I went through three hurricanes in six weeks, for total of 15 days without electricity in the hottest time of the year. By far the one thing I did not have enough of was drinking water. (Mind you, after the first hurricane no one could drive anywhere for most of a week because of downed trees et cetera.) I now store 110 gallons of just drinking water as a matter of routine. The pool provides water for other needs (which quickly turns green without filtration.) But I also have a food store that will last me six months or so. I also got some traps and four basic weapons and ammunition, one for hunting small game, one for big game [and attacking humans] one for carry, one for close quarter home defense (because I live near rioting minorities who already do home invasions.) I'm a good shot and I also teach wild-edible classes. I am well-suited for a disaster and for any uncivilized people after it. For me the two threats to my existence -- no matter what the cause of the "disaster" is lack of drinking water and marauding minorities. I also picked up a solar battery charger and built two solar ovens, box and parabolic. I went the solar route because the third weakness was fuel. I had plenty for my six week baptism, but long term wood would be hard to get especially if a lot of people are doing the same thing. In third world countries gathering wood to cook with is the most time-consuming thing people do. Thus I went solar and can cook here 365 days a year.
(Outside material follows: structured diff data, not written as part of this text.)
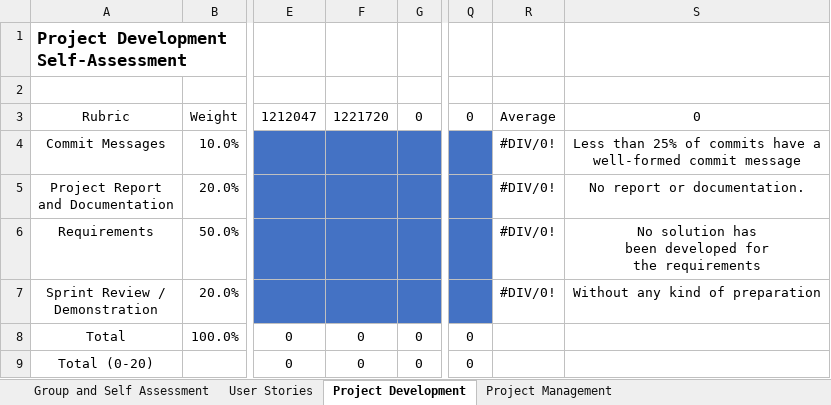
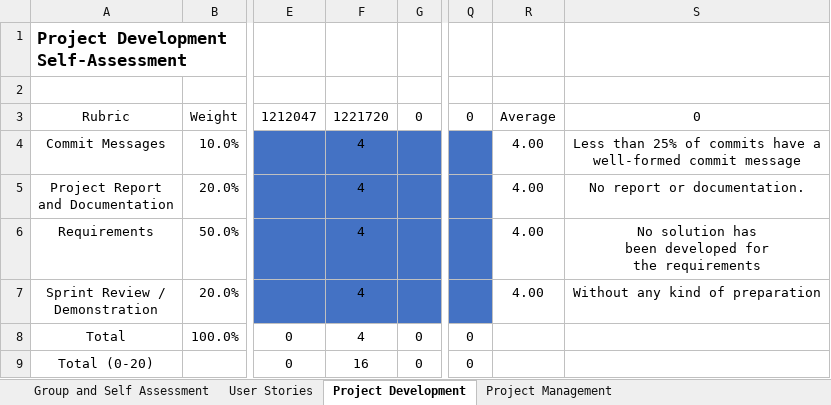
Before and after one commit to Goncalves2525/organic-agriculture-management-system, an Excel workbook: deliverables/LAPR3-2023-Self-Assessment_v2.0_2NB_G322_sprint3.xlsx, sheet Project Development, drawn as a sheet; only a part is shown, gaps mark what is left out; values as stored, in another font and other column widths than the file's, no borders; the diff names each change by its address in the sheet, - before the commit and + after, or states it on an @@ line.

```diff
--- a/deliverables/LAPR3-2023-Self-Assessment_v2.0_2NB_G322_sprint3.xlsx (sheet Project Development)
+++ b/deliverables/LAPR3-2023-Self-Assessment_v2.0_2NB_G322_sprint3.xlsx (sheet Project Development)
-F4:F7: (empty)
+F4:F7: 4
-R4:R7: #DIV/0!
+R4:R7: 4.00
-F8: 0
+F8: 4
-F9: 0
+F9: 16
```
Also changed, not shown: sheet Project Management, sheet Group and Self Assessment, sheet User Stories.
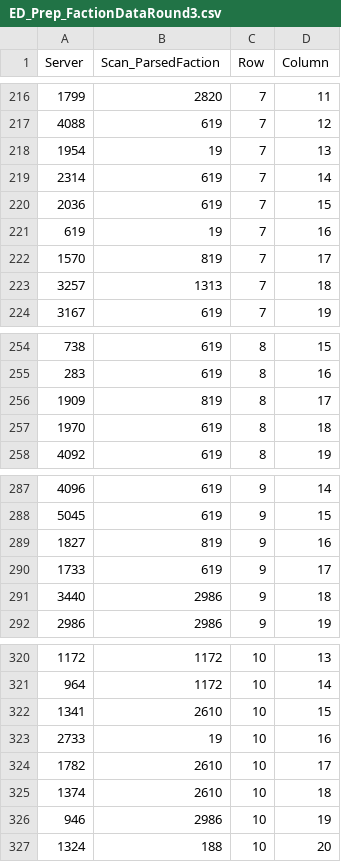
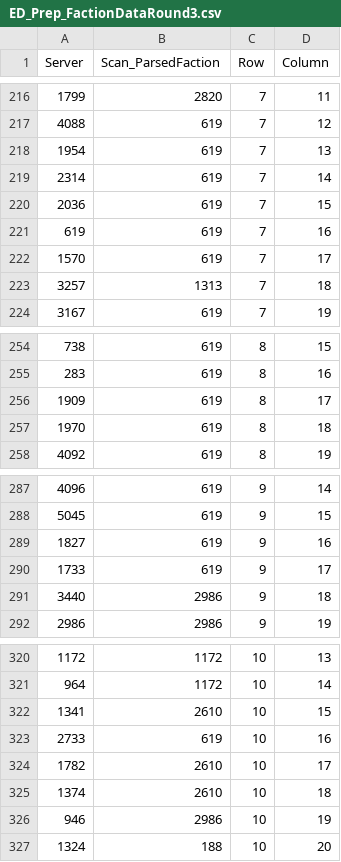
Before and after one commit to texnottexas/mathomhouse-preview, a CSV file: EnigmaDominators/ED_Prep_FactionDataRound3.csv, drawn as a sheet; only a part is shown, gaps mark what is left out.

Commit message:
Some data fixes

```diff
--- a/EnigmaDominators/ED_Prep_FactionDataRound3.csv
+++ b/EnigmaDominators/ED_Prep_FactionDataRound3.csv
@@ -217,7 +217,7 @@ Server,Scan_ParsedFaction,Row,Column
 4088,619,7,12
-1954,19,7,13
+1954,619,7,13
 2314,619,7,14
 2036,619,7,15
-619,19,7,16
-1570,819,7,17
+619,619,7,16
+1570,619,7,17
 3257,1313,7,18
@@ -255,3 +255,3 @@ Server,Scan_ParsedFaction,Row,Column
 283,619,8,16
-1909,819,8,17
+1909,619,8,17
 1970,619,8,18
@@ -288,3 +288,3 @@ Server,Scan_ParsedFaction,Row,Column
 5045,619,9,15
-1827,819,9,16
+1827,619,9,16
 1733,619,9,17
@@ -322,3 +322,3 @@ Server,Scan_ParsedFaction,Row,Column
 1341,2610,10,15
-2733,19,10,16
+2733,619,10,16
 1782,2610,10,17
```
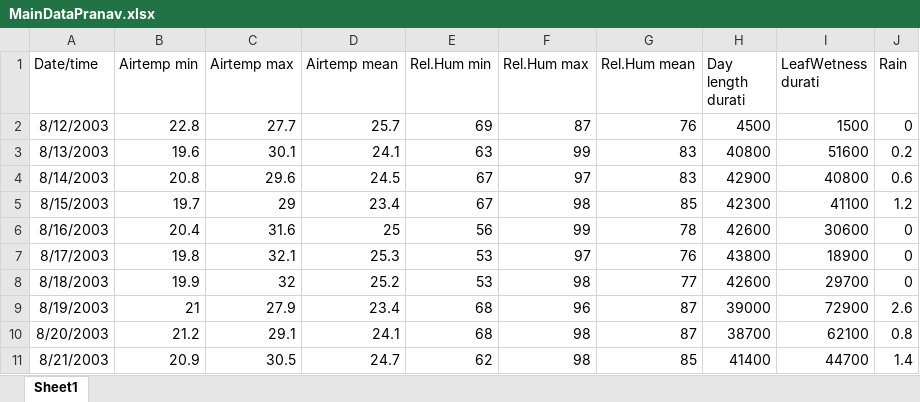
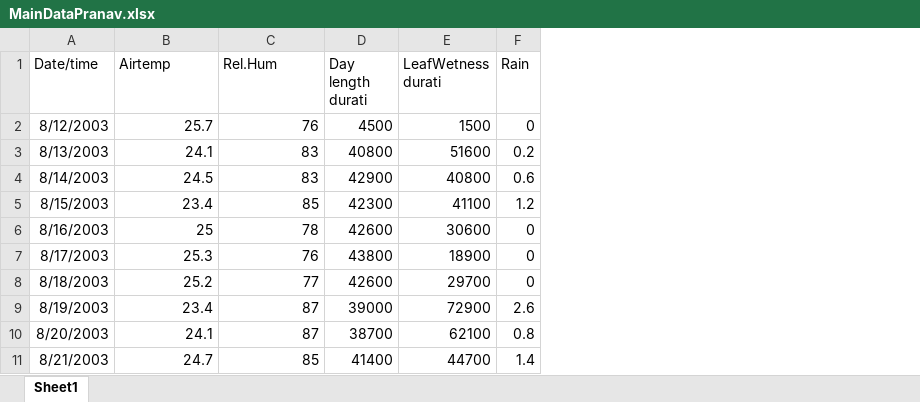
Before and after one commit to sanket2452/Climate-Change-Impact-on-Grapes, an Excel workbook: MainDataPranav.xlsx, sheet Sheet1, drawn as a sheet; only a part is shown; values as stored, in another font and other column widths than the file's, no borders; table styles not drawn; removed rows and columns are numbered as before the commit, all else as after; the diff names each change by its address in the sheet, - before the commit and + after, or states it on an @@ line.

Commit message:
Add SVM on 1 Disease

```diff
--- a/MainDataPranav.xlsx (sheet Sheet1)
+++ b/MainDataPranav.xlsx (sheet Sheet1)
-column B (Airtemp min), rows 2-11: 22.8 | 19.6 | 20.8 | 19.7 | 20.4 | 19.8 | 19.9 | 21 | 21.2 | 20.9
-column C (Airtemp max), rows 2-11: 27.7 | 30.1 | 29.6 | 29 | 31.6 | 32.1 | 32 | 27.9 | 29.1 | 30.5
-column E (Rel.Hum min), rows 2-11: 69 | 63 | 67 | 67 | 56 | 53 | 53 | 68 | 68 | 62
-column F (Rel.Hum max), rows 2-11: 87 | 99 | 97 | 98 | 99 | 97 | 98 | 96 | 98 | 98
-B1: Airtemp mean
+B1: Airtemp
-C1: Rel.Hum mean
+C1: Rel.Hum
```
Also changed, not shown: formulas that keep their value, 6 other files.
The solar cookers can also make water safe. So my preparations are balanced. It really comes down to the human threat.



[edit on 18-6-2008 by Straight Razor]

[edit on 18-6-2008 by Straight Razor]



posted on Jun, 18 2008 @ 03:14 AM
link   
Would you keep financial reserve of less than two weeks on hand in case of an interruption to you income?

For most of my life I have kept less than two weeks food in the pantry.
In seasons of greater threat this seems to be unjustifyable.

There are times, and we are in them, where the value of money diminishes and the value of essential goods increases. In these times it is best to keep a better pantry.

It is always wise to at least have an understanding of where the exits are located, where the nearest fire extinguisher is.

The ability to scrounge for sustinence, purify water, and dig a slit trench toilet are no different.

They in potential circumstances, are equivalent to your current requirement of knowing where the refrigerator is, how to turn on the faucet, and how to flush the toilet.


[edit on 18-6-2008 by Cyberbian]



posted on Jun, 18 2008 @ 05:11 AM
link   
I think sometimes people look too deep into Survivalism. When the word is mentioned, most will think WW3 or Nuclear Winter, etc, and some will think you are a 'Nutter'.

It doesnt have to be like that at all.

First off is to think about your home environment. Do you have smoke/fire alarms, fire extinguishers, fire escape plan, fire bug out kit? What will you do with important documents like insurances during a fire? Do you have a means of escape from upstairs? Do you have a home first aid kit? Do you know where the Gas stopcock is? Do you have a 'rendevous' point should you need to escape your house like Companies have too? Do your kids know this rendevous point?

Its no good having all the gear, knowledge etc about surviving in the wilds, skinning rabbits etc etc, if you cant get out of your house if its on fire.

See its quite simple really. You now have a point from where to start from, to build up from. Work outwards from there.



new topics

top topics



 
1

log in

join